More importantly, Antonopoulos emphasized that the debate between Core and Unlimited developers and supporters have turned into a conflict of ego and emotions, completely unrelated to technical knowledge and the best interests of the Bitcoin community.
In the span of two weeks, the Bitcoin Unlimited codebase was exploited by external developers in two separate events. Even worse, the bugs or the errors in the code were not discovered by the Bitcoin Unlimited team.
The second bug exploitation was heavily criticized by Core developers including Peter Todd, who particularly pointed out the Bitcoin Unlimited team’s decision to release a closed-source, non-cryptographically-signed binary, which is damaging to the Bitcoin protocol.
Most businesses including BitGo, which supports some of the largest bitcoin exchanges in the industry including Bitfinex and Kraken, stated that Bitcoin Unlimited fails to meet all of the three criteria that are referred to when evaluating a hard fork.
For businesses like Bitgo, Blockchain, and Coinbase to support a hard fork solution, it needs to have a clear on-chain activation mechanism, provide strong two-way replay protection and wipe-out protection. Ben Davenport, Co-Founder and CTO at BitGo, noted that Bitcoin Unlimited failed to meet all of three criteria and is thus a contentious and technically dangerous solution to run, which is the reason why the three businesses are in support for Bitcoin Core and Segregated Witness. In fact, Blockchain is already Segwit-ready.
“Bitcoin Unlimited does not meet the above tests for being a supportable fork today. In fact, it fails all three criteria. Additionally, there are serious problems with “emergent consensus,” which can result in ongoing network splits and chain reorganizations of arbitrary length, depending on how different groups of miners set their consensus parameters. Finally, there are serious concerns about the general code quality and peer review process of the Bitcoin Unlimited code base itself. As such, we will not be able to provide support for a hard fork caused by Bitcoin Unlimited in its current form,” said Ben Davenport.

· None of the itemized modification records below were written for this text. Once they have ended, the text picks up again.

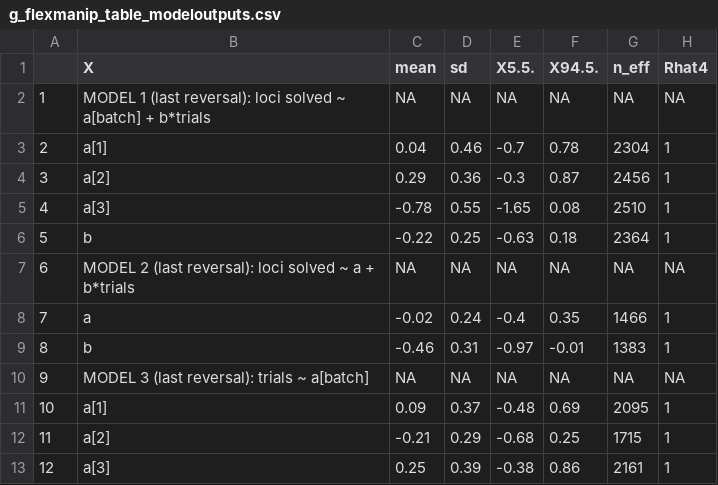
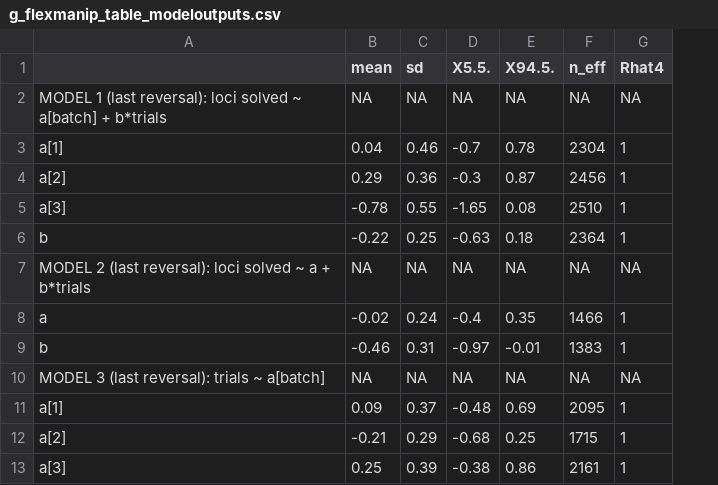
Before and after one commit to corinalogan/grackles, a CSV file: Files/Preregistrations/g_flexmanip_table_modeloutputs.csv, drawn as a sheet; only a part is shown; removed rows and columns are numbered as before the commit, all else as after; the diff names each change by its address in the sheet, - before the commit and + after, or states it on an @@ line.

Commit message:
formatting table 4

```diff
--- a/Files/Preregistrations/g_flexmanip_table_modeloutputs.csv
+++ b/Files/Preregistrations/g_flexmanip_table_modeloutputs.csv
-column A, rows 2-13: 1 | 2 | 3 | 4 | 5 | 6 | 7 | 8 | 9 | 10 | 11 | 12
-A1: X
+A1: (empty)
```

While miners support Bitcoin Unlimited, the largest businesses in the bitcoin industry, the vast majority of developers and most users are against Bitcoin Unlimited purely due to technical reasons. The chart below shows that just over 2.5 percent of nodes support Bitcoin Unlimited, while SegWit signaling reached its highest ever level on March 26, around 29 percent. Therefore, as Antonopoulos noted, the probability of a hard fork is very low at this point.